Every line of the data that includes "edge" should be copied out.

> [EXTRACTED DATA]:
*** Begin section ***

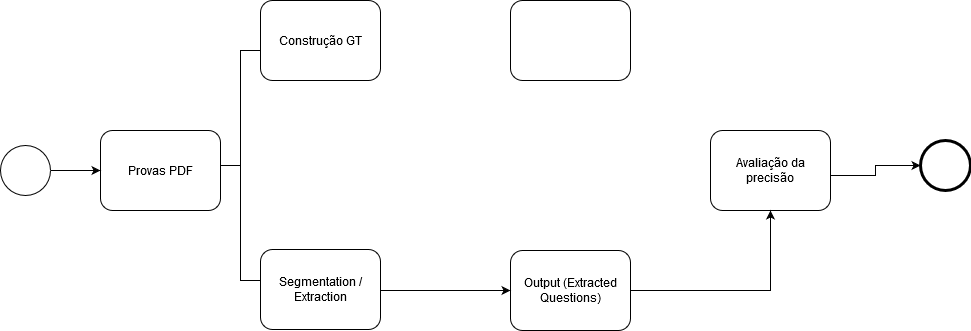
Earlier version of the draw.io export Untitled Diagram.png (karinawie/process-diagram). Source tidied: cells renumbered, new cells last; positions are measured from the earlier drawing's top-left corner, leaving out a move shared by most shapes.
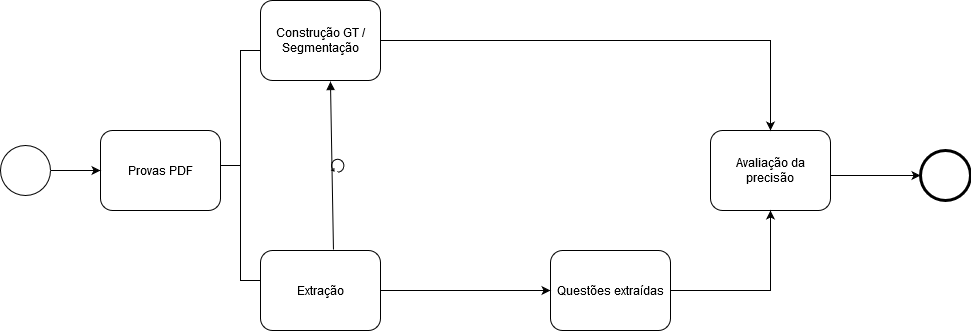
The same file after the commit.

The edit, as a diff of the source:
```diff
@@ -12,7 +12,7 @@
       <mxGeometry x="710" y="130" width="120" height="80" as="geometry" />
     </mxCell>
     <mxCell id="5" style="shape=mxgraph.bpmn.shape;html=1;verticalLabelPosition=bottom;labelBackgroundColor=#ffffff;verticalAlign=top;perimeter=ellipsePerimeter;outline=end;symbol=general;" parent="1" vertex="1">
-      <mxGeometry x="920" y="140" width="50" height="50" as="geometry" />
+      <mxGeometry x="920" y="150" width="50" height="50" as="geometry" />
     </mxCell>
     <mxCell id="6" style="edgeStyle=orthogonalEdgeStyle;rounded=0;html=1;jettySize=auto;" parent="1" edge="1" source="2" target="3">
       <mxGeometry relative="1" as="geometry" />
@@ -29,17 +29,17 @@
         <mxPoint x="830" y="175" as="sourcePoint" />
       </mxGeometry>
     </mxCell>
-    <mxCell id="9" value="Output (Extracted Questions)" style="html=1;whiteSpace=wrap;rounded=1;" parent="1" vertex="1">
-      <mxGeometry x="510" y="250" width="120" height="80" as="geometry" />
+    <mxCell id="9" value="Questões extraídas" style="html=1;whiteSpace=wrap;rounded=1;" parent="1" vertex="1">
+      <mxGeometry x="550" y="250" width="120" height="80" as="geometry" />
     </mxCell>
-    <mxCell id="10" style="html=1;whiteSpace=wrap;rounded=1;" parent="1" vertex="1">
-      <mxGeometry x="510" width="120" height="80" as="geometry" />
-    </mxCell>
+    <mxCell id="15" style="edgeStyle=orthogonalEdgeStyle;rounded=0;jettySize=auto;html=1;exitX=1;exitY=0.5;exitDx=0;exitDy=0;entryX=0.5;entryY=0;entryDx=0;entryDy=0;" parent="1" edge="1" source="11" target="4">
+      <mxGeometry relative="1" as="geometry" />
+    </mxCell>
-    <mxCell id="11" value="Construção GT" style="html=1;whiteSpace=wrap;rounded=1;" parent="1" vertex="1">
+    <mxCell id="11" value="Construção GT / Segmentação" style="html=1;whiteSpace=wrap;rounded=1;" parent="1" vertex="1">
       <mxGeometry x="260" width="120" height="80" as="geometry" />
     </mxCell>
-    <mxCell id="12" value="&lt;div&gt;Segmentation / Extraction&lt;/div&gt;" style="shape=ext;rounded=1;html=1;whiteSpace=wrap;" parent="1" vertex="1">
-      <mxGeometry x="260" y="249" width="120" height="80" as="geometry" />
+    <mxCell id="12" value="&lt;div&gt;Extração&lt;/div&gt;" style="shape=ext;rounded=1;html=1;whiteSpace=wrap;" parent="1" vertex="1">
+      <mxGeometry x="260" y="250" width="120" height="80" as="geometry" />
     </mxCell>
     <mxCell id="13" style="edgeStyle=orthogonalEdgeStyle;rounded=0;html=1;jettySize=auto;entryX=0;entryY=0.5;entryDx=0;entryDy=0;" parent="1" edge="1" target="9">
       <mxGeometry relative="1" as="geometry">
@@ -49,5 +49,11 @@
     <mxCell id="14" style="html=1;shape=mxgraph.flowchart.annotation_2;align=left;labelPosition=right;" parent="1" vertex="1">
       <mxGeometry x="220" y="50" width="40" height="230" as="geometry" />
     </mxCell>
+    <mxCell id="16" style="shape=mxgraph.bpmn.loop;html=1;" parent="1" vertex="1">
+      <mxGeometry x="330" y="158" width="14" height="14" as="geometry" />
+    </mxCell>
+    <mxCell id="17" style="endArrow=block;endFill=1;endSize=6;html=1;entryX=0.583;entryY=1.013;entryDx=0;entryDy=0;entryPerimeter=0;exitX=0.608;exitY=-0.012;exitDx=0;exitDy=0;exitPerimeter=0;" parent="1" edge="1" source="12" target="11">
+      <mxGeometry relative="1" as="geometry" />
+    </mxCell>
   </root>
 </mxGraphModel>
```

*** End section ***

> [RESULT]:
     <mxCell id="6" style="edgeStyle=orthogonalEdgeStyle;rounded=0;html=1;jettySize=auto;" parent="1" edge="1" source="2" target="3">
+    <mxCell id="15" style="edgeStyle=orthogonalEdgeStyle;rounded=0;jettySize=auto;html=1;exitX=1;exitY=0.5;exitDx=0;exitDy=0;entryX=0.5;entryY=0;entryDx=0;entryDy=0;" parent="1" edge="1" source="11" target="4">
     <mxCell id="13" style="edgeStyle=orthogonalEdgeStyle;rounded=0;html=1;jettySize=auto;entryX=0;entryY=0.5;entryDx=0;entryDy=0;" parent="1" edge="1" target="9">
+    <mxCell id="17" style="endArrow=block;endFill=1;endSize=6;html=1;entryX=0.583;entryY=1.013;entryDx=0;entryDy=0;entryPerimeter=0;exitX=0.608;exitY=-0.012;exitDx=0;exitDy=0;exitPerimeter=0;" parent="1" edge="1" source="12" target="11">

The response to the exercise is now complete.